I've heard so much about Netflix and read about its 'cool' factor on Erica Ehm's blog. All I ask is that you get me started with their one month free subscription and your two paid months. Then I can continue on my own. I want to watch Mad Men and all the other TV specials and films everybody is talking about. I believe that all grandmothers should be up to date on their popular culture trivia. It makes them more interesting to talk to. Are you hearing me kiddies?



Do You Know What a Shawl Sister Is?

the kindness of strangers and how things come full circle

Do You Know What a Shawl Sister Is?

By now you must be sick and tired about reading that my bag was lost for 99 days coming home from Antarctica and then miraculously found courtesy of LAN Airlines. You probably also know all about how everyone online and off joined to try and locate my beautiful Indian pashmina.

Enough already. Right?

I feel the same way but something so very lovely has happened that I am compelled to blog about it if only to introduce you to the generosity of an American woman I met online but never face to face. Please bear with me. It's a sweet story.

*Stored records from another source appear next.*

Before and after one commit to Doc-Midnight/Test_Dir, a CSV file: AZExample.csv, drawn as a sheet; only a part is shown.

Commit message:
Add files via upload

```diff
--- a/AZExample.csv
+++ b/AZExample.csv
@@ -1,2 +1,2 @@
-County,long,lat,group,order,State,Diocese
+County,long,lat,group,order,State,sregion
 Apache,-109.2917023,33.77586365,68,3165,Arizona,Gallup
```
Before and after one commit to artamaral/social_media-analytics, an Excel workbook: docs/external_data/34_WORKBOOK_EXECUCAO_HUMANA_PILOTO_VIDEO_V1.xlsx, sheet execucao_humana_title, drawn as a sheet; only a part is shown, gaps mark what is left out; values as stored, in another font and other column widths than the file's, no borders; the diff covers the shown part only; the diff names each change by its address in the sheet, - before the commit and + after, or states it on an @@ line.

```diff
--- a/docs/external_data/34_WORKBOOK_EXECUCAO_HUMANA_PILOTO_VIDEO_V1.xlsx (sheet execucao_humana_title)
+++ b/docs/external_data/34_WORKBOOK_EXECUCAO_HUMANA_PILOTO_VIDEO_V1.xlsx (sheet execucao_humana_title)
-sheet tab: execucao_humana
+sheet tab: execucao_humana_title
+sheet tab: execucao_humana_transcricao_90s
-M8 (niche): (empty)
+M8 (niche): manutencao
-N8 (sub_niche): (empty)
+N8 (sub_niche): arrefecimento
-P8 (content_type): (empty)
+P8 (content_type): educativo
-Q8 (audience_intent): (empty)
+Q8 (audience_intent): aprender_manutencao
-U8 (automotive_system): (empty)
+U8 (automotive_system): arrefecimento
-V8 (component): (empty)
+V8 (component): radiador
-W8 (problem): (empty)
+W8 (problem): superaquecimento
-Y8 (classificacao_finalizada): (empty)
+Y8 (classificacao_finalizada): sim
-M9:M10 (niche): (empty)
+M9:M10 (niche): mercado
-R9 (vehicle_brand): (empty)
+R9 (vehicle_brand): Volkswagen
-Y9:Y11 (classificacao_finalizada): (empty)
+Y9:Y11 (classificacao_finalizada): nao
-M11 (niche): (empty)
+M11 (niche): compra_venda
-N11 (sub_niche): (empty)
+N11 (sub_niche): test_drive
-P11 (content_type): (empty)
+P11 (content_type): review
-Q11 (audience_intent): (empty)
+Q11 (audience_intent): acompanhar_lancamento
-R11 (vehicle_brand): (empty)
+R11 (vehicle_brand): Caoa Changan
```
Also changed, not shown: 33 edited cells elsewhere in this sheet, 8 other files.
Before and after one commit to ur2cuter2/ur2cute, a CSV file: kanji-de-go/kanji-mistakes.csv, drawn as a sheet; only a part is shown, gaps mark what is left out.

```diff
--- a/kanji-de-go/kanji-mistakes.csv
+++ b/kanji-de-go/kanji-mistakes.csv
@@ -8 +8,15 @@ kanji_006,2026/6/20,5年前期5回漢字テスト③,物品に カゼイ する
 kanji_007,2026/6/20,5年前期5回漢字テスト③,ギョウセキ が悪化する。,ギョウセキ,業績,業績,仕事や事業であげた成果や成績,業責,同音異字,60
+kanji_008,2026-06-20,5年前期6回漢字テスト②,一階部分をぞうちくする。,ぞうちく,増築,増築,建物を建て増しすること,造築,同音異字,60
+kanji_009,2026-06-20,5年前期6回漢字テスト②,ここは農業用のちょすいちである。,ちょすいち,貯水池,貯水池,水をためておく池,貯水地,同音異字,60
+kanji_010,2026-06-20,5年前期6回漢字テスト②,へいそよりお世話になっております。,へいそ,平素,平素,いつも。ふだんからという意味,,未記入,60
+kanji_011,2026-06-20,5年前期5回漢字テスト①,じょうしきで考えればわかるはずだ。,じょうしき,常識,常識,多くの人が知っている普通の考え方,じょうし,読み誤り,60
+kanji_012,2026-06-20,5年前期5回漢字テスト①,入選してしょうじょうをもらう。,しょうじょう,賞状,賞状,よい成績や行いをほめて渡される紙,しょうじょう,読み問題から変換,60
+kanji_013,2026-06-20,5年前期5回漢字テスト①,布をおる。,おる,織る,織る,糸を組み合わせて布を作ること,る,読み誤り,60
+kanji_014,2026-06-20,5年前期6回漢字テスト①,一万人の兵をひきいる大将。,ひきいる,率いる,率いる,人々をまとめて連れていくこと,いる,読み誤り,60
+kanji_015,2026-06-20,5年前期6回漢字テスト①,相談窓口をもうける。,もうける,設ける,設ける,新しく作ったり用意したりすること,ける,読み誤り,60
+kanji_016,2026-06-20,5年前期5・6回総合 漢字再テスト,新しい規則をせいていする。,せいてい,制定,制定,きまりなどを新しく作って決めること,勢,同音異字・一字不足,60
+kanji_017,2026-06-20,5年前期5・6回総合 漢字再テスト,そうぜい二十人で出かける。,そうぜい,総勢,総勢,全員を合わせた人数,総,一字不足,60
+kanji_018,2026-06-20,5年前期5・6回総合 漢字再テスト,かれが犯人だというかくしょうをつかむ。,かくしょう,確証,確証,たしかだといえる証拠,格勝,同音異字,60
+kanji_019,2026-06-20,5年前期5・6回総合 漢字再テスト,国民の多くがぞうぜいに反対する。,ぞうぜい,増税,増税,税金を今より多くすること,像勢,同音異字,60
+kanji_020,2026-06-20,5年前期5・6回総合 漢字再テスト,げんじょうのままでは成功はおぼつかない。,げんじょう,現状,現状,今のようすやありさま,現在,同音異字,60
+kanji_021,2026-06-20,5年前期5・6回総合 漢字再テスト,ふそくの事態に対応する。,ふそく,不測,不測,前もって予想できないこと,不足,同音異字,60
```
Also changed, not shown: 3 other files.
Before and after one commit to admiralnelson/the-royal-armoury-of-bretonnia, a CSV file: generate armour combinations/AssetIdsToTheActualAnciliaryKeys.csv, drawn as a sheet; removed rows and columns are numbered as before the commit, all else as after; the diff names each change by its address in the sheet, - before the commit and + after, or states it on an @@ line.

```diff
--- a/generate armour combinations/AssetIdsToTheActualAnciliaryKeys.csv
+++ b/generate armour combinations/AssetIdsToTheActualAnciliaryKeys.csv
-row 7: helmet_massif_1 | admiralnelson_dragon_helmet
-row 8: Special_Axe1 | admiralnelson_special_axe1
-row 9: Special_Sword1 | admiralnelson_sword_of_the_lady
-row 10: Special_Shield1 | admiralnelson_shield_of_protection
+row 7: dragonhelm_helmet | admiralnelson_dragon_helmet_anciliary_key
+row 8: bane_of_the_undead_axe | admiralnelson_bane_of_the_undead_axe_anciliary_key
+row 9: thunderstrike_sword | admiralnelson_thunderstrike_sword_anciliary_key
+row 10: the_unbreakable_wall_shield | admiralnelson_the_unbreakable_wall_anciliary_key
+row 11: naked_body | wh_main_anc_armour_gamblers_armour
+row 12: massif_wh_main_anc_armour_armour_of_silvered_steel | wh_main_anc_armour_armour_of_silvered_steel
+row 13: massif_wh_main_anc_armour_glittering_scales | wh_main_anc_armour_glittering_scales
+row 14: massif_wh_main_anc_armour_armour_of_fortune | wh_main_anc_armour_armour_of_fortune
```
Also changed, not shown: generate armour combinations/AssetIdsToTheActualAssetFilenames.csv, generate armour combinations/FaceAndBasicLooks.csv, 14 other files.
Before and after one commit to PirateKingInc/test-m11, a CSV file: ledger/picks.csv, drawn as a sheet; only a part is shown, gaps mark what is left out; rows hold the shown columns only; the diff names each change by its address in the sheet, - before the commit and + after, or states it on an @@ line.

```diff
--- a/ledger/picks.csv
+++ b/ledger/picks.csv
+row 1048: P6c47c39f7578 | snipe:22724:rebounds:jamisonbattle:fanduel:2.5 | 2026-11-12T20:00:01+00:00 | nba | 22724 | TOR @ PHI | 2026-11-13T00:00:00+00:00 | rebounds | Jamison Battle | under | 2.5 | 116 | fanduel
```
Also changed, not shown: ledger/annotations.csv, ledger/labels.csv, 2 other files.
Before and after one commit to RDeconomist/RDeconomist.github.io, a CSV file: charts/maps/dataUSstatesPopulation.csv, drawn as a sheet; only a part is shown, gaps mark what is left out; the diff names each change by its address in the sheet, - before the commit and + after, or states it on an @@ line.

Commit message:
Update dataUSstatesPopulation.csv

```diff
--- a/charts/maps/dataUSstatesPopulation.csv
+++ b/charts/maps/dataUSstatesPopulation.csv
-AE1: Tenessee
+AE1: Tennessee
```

On April 8, 2013 I received an email message from Facebook that said, Marie Fritz mentioned you in a comment. Marie wrote: 'Check out my latest post — it's yours Evelyn Hannon! Message me so that I can send it to you.'

Of course that's an intriguing message to receive especially from someone you've never met. I immediately checked her post and this is what I found. Marie wrote, 'For you, Evelyn Hannon. I just bought this item from a NOVICA artisan."

And this is what I saw. An absolutely beautifully embroidered shawl. For me. From an absolute stranger.

My first reaction was that my eyes immediately welled with tears. My second was to chastise myself for writing that 'poor me' blog lamenting the loss of my favorite pashmina. It wasn't the end of the world, after all, and now some sweet empathetic woman was trying her best  to make me feel better. I immediately wrote to Marie insisting that though I was pleased that she found the shawl for me, I absolutely had to pay for it myself. She wouldn't hear of it and true to her promise my new pashmina arrived via courier two weeks later. Oh my goodness that shawl was even nicer than I first imagined.

To add to the drama, soon afterwards, my lost suitcase was found with all my belongings in it and everything perfectly intact. My first thought was, 'Oh my G-d. Now I have two beautiful shawls and ... an awful lot more guilt. I immediately messaged Marie to tell her what had transpired. This was her exuberant, generous reply.

'Evelyn— I am OVER-THE-MOON happy for you! It was in my heart that it would be returned to you — and it was! You have made my day! I must come visit Toronto. It has been a long time since I've been there — maybe we can do lunch!'

This Facebook friend was simply just unbelievably thoughtful and caring!

Shortly after, I left for a two week assignment in Russia and I admit I selfishly made little time to think of anything expect 'getting my story.'  That is, until I walked into a gift shop and there hanging on a rack was an elegant, taupe and pink, oh so stylish, 80% wool, silk-fringed, made in Russia, absolutely wonderful woman's shawl. 

'I want that one.' I said to the clerk without hesitation. And she wrapped it and I brought it back to Canada with me.

Marie Fritz doesn't know about her new present bought in Moscow. She'll only find out about it when she reads this bog post.


'Marie, I hope you love your Russian gift. You are a very special woman and I'm extremely proud to call you my 'SHAWL SISTER.'

P.S. Yes, please come to Toronto. Yes, let's do lunch. My treat!